WHAT YOU ARE ASKED TO DO - Go through the listing and copy each line that has the string "changed" in it.

STUDY MATERIAL -
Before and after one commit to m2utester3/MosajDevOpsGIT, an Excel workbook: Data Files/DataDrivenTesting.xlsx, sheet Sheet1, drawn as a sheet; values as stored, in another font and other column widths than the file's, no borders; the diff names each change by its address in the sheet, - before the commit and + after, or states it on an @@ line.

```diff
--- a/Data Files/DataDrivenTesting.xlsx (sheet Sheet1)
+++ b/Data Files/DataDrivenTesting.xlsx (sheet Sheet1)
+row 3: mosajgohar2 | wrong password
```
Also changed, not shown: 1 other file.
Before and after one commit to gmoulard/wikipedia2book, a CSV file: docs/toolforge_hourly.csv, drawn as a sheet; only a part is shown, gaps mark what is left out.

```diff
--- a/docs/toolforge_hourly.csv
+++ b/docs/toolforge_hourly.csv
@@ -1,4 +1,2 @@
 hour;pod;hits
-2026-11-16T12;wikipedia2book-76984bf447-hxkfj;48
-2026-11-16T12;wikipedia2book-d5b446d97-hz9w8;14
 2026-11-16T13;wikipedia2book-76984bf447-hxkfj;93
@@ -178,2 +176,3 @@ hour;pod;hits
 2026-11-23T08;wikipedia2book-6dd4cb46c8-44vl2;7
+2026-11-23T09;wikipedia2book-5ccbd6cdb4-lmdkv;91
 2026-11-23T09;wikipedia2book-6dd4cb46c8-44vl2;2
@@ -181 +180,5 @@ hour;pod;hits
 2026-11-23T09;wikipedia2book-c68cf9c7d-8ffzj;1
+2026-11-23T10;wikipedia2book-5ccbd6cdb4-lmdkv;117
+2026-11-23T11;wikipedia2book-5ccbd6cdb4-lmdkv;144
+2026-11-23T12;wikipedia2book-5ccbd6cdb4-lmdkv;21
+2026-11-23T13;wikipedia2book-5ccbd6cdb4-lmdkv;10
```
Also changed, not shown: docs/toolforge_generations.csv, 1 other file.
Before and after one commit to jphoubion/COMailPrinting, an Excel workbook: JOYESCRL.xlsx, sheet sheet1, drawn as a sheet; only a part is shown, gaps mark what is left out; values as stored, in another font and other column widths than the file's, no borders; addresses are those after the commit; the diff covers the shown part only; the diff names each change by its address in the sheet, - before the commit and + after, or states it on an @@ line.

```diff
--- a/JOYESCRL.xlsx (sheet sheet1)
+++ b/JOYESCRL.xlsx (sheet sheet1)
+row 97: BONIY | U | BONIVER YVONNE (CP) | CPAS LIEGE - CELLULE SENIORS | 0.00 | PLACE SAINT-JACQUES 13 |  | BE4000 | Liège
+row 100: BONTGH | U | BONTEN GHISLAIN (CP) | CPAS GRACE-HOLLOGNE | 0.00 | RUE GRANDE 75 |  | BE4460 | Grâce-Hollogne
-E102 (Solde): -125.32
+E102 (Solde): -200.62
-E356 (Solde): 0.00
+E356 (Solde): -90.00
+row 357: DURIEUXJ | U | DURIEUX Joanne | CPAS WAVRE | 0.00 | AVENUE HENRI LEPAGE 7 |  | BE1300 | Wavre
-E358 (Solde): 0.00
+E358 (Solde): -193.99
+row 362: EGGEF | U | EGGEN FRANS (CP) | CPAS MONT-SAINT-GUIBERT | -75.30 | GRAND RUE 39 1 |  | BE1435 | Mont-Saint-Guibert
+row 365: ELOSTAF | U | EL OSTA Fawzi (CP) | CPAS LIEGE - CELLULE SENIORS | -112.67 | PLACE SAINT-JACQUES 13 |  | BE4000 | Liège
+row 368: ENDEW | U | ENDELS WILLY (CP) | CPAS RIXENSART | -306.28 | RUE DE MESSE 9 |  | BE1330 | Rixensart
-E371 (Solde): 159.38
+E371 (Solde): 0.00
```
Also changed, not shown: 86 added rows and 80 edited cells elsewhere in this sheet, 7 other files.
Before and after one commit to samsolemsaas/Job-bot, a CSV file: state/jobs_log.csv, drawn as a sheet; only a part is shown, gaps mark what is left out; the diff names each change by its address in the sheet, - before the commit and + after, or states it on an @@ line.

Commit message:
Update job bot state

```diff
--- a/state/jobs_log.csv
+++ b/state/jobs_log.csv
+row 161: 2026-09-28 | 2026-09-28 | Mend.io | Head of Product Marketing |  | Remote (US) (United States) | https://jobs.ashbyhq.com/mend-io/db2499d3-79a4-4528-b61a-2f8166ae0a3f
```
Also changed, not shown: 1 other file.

SOLUTION TO THE PROBLEM -
Also changed, not shown: 1 other file.
Also changed, not shown: docs/toolforge_generations.csv, 1 other file.
Also changed, not shown: 86 added rows and 80 edited cells elsewhere in this sheet, 7 other files.
Also changed, not shown: 1 other file.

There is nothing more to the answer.